An interior ministry statement said that some students linked to the Muslim Brotherhood torched a tram carriage in the Heliopolis district of the city.
On Thursday, Egypt's interim rulers gave police the power to enter university campuses to quell protests without seeking prior permission from the prosecutor general or university authorities as previously required.
On Friday, police also used tear gas grenades against demonstrators trying to reach Rabaa al-Adawiya Square.
Fighting also erupted in the oasis city of Fayoum some 100 kilometres (60 miles) south of Cairo, and was later broken up by police using tear gas.
At least 27 people were arrested nationwide, MENA reported.
Islamist supporters of Morsi have regularly staged demonstrations against the military-installed authorities since his ouster by the army on July 3.

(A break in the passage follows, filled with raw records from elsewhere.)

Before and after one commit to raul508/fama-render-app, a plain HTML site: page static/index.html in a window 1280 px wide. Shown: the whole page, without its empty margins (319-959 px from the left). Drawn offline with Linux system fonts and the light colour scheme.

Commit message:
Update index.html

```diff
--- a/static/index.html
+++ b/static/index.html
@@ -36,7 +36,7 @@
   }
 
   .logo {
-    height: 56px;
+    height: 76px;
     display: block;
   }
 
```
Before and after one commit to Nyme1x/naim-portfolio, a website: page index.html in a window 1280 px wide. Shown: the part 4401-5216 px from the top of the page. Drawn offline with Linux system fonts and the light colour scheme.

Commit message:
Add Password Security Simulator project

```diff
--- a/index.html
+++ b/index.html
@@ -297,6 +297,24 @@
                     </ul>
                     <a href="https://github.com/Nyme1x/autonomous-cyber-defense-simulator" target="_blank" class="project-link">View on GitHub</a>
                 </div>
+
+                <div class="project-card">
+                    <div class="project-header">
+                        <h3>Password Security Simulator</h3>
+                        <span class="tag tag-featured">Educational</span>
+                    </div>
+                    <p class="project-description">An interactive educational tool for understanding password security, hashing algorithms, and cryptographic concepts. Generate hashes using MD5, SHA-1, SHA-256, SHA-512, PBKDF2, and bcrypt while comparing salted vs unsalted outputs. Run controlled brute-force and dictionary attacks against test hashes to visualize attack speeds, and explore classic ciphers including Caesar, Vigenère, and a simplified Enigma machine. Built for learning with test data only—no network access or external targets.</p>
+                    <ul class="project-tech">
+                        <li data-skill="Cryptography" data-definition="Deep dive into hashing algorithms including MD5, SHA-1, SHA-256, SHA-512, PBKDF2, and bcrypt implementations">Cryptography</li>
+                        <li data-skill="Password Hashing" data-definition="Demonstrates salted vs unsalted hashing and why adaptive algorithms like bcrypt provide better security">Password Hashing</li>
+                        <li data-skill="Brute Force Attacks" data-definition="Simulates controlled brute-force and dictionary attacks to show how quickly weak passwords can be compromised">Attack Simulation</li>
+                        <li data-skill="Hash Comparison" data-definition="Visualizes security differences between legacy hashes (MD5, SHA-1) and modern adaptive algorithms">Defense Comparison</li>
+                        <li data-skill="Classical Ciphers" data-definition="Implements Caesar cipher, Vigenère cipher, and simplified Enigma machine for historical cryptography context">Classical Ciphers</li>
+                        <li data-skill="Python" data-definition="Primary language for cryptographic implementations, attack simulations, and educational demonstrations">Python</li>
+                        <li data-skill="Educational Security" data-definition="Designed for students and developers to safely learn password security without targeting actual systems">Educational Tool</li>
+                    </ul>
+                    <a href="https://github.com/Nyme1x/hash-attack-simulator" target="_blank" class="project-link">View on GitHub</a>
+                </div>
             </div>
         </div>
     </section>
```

The interim authorities are engaged in a sweeping crackdown targeting Islamists, and more than 1,000 people have died in violence since then.